▸ Given entries
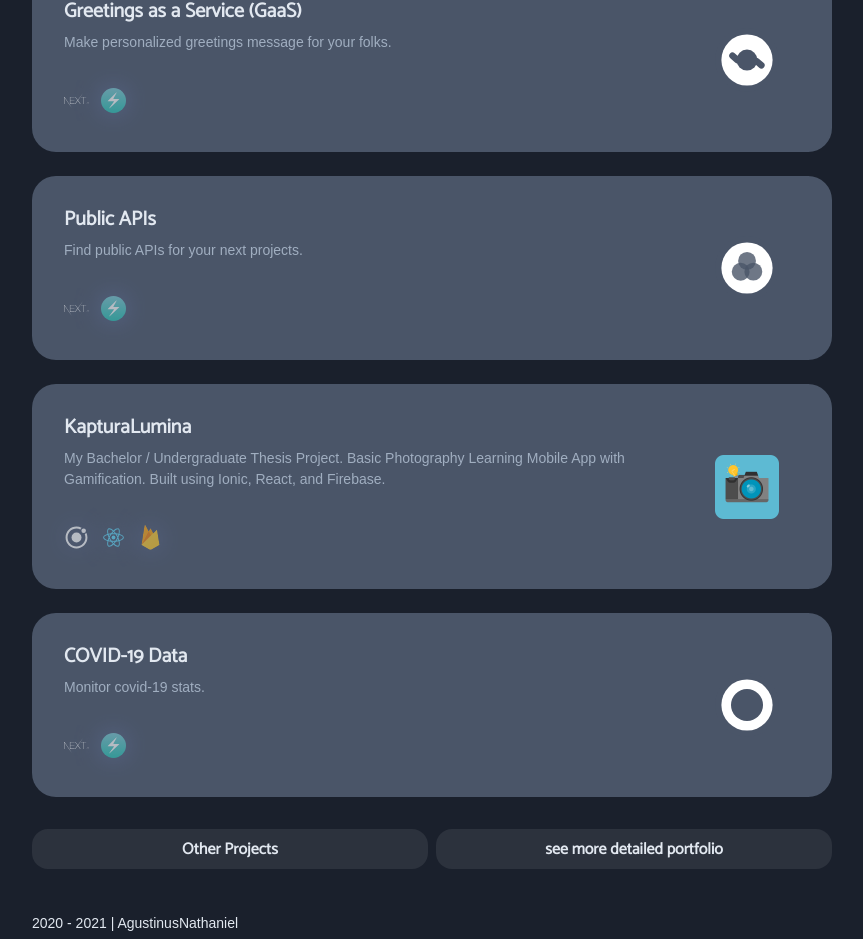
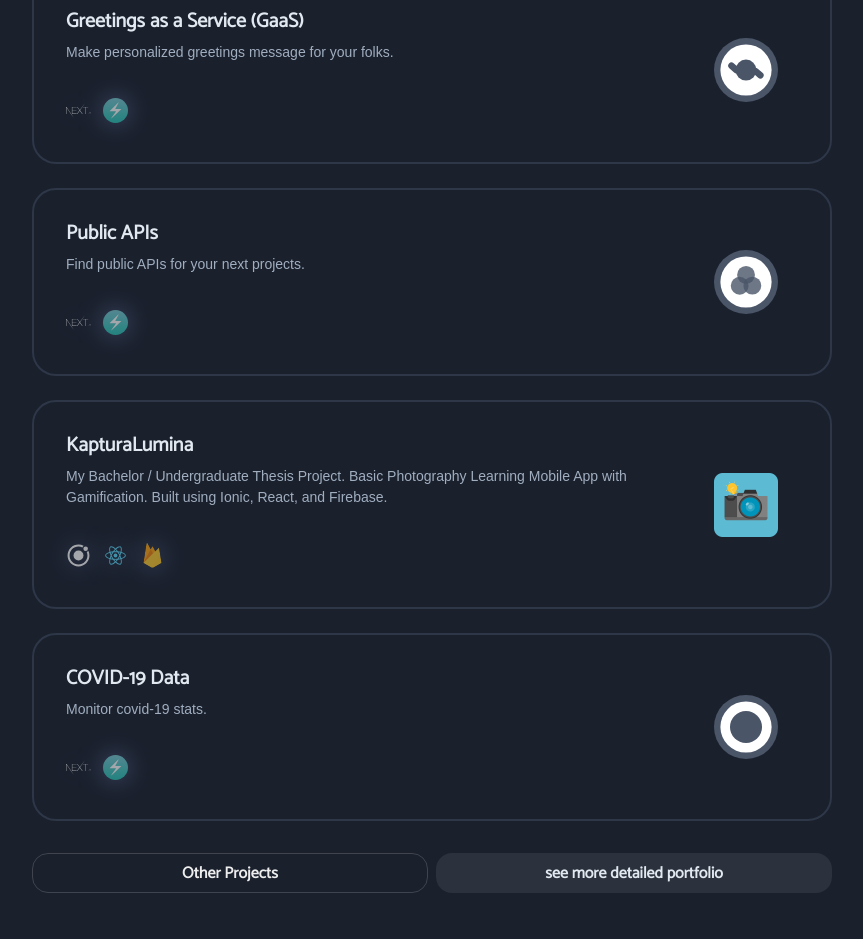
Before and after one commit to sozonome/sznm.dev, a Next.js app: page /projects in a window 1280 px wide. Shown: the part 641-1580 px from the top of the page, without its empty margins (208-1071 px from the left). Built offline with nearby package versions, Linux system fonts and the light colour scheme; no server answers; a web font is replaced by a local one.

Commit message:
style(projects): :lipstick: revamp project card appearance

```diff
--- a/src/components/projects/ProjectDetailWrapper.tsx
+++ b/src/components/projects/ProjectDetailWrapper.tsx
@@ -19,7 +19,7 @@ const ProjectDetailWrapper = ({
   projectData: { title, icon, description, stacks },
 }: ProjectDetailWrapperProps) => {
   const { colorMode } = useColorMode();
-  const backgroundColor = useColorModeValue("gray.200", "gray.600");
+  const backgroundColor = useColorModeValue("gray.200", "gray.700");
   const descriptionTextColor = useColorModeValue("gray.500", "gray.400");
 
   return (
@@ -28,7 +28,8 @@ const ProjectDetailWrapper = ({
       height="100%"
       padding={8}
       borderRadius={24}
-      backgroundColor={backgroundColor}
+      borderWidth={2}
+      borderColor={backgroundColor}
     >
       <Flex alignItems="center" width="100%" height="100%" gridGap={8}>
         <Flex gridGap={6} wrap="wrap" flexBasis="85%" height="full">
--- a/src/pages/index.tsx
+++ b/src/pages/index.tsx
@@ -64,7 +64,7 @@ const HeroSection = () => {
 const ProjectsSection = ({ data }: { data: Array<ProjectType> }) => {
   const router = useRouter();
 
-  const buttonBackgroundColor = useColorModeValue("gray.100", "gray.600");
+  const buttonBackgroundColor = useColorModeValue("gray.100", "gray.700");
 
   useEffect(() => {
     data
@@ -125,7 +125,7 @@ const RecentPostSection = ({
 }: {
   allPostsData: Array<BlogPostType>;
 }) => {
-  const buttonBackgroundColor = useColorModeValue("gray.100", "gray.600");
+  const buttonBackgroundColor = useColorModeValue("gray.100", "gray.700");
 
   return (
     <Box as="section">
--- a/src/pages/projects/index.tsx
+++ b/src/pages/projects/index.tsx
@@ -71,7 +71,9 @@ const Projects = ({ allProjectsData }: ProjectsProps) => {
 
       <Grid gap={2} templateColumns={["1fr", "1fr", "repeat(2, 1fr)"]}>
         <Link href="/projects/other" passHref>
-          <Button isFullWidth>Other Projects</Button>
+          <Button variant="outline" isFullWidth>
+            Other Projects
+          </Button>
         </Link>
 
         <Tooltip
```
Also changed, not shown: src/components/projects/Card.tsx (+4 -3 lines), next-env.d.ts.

▸ Work request
This exercise calls for the complete listing, returned exactly and without images.

▸ Answer space
Before and after one commit to sozonome/sznm.dev, a Next.js app: page /projects in a window 1280 px wide. Shown: the part 641-1580 px from the top of the page, without its empty margins (208-1071 px from the left). Built offline with nearby package versions, Linux system fonts and the light colour scheme; no server answers; a web font is replaced by a local one.

Commit message:
style(projects): :lipstick: revamp project card appearance

```diff
--- a/src/components/projects/ProjectDetailWrapper.tsx
+++ b/src/components/projects/ProjectDetailWrapper.tsx
@@ -19,7 +19,7 @@ const ProjectDetailWrapper = ({
   projectData: { title, icon, description, stacks },
 }: ProjectDetailWrapperProps) => {
   const { colorMode } = useColorMode();
-  const backgroundColor = useColorModeValue("gray.200", "gray.600");
+  const backgroundColor = useColorModeValue("gray.200", "gray.700");
   const descriptionTextColor = useColorModeValue("gray.500", "gray.400");
 
   return (
@@ -28,7 +28,8 @@ const ProjectDetailWrapper = ({
       height="100%"
       padding={8}
       borderRadius={24}
-      backgroundColor={backgroundColor}
+      borderWidth={2}
+      borderColor={backgroundColor}
     >
       <Flex alignItems="center" width="100%" height="100%" gridGap={8}>
         <Flex gridGap={6} wrap="wrap" flexBasis="85%" height="full">
--- a/src/pages/index.tsx
+++ b/src/pages/index.tsx
@@ -64,7 +64,7 @@ const HeroSection = () => {
 const ProjectsSection = ({ data }: { data: Array<ProjectType> }) => {
   const router = useRouter();
 
-  const buttonBackgroundColor = useColorModeValue("gray.100", "gray.600");
+  const buttonBackgroundColor = useColorModeValue("gray.100", "gray.700");
 
   useEffect(() => {
     data
@@ -125,7 +125,7 @@ const RecentPostSection = ({
 }: {
   allPostsData: Array<BlogPostType>;
 }) => {
-  const buttonBackgroundColor = useColorModeValue("gray.100", "gray.600");
+  const buttonBackgroundColor = useColorModeValue("gray.100", "gray.700");
 
   return (
     <Box as="section">
--- a/src/pages/projects/index.tsx
+++ b/src/pages/projects/index.tsx
@@ -71,7 +71,9 @@ const Projects = ({ allProjectsData }: ProjectsProps) => {
 
       <Grid gap={2} templateColumns={["1fr", "1fr", "repeat(2, 1fr)"]}>
         <Link href="/projects/other" passHref>
-          <Button isFullWidth>Other Projects</Button>
+          <Button variant="outline" isFullWidth>
+            Other Projects
+          </Button>
         </Link>
 
         <Tooltip
```
Also changed, not shown: src/components/projects/Card.tsx (+4 -3 lines), next-env.d.ts.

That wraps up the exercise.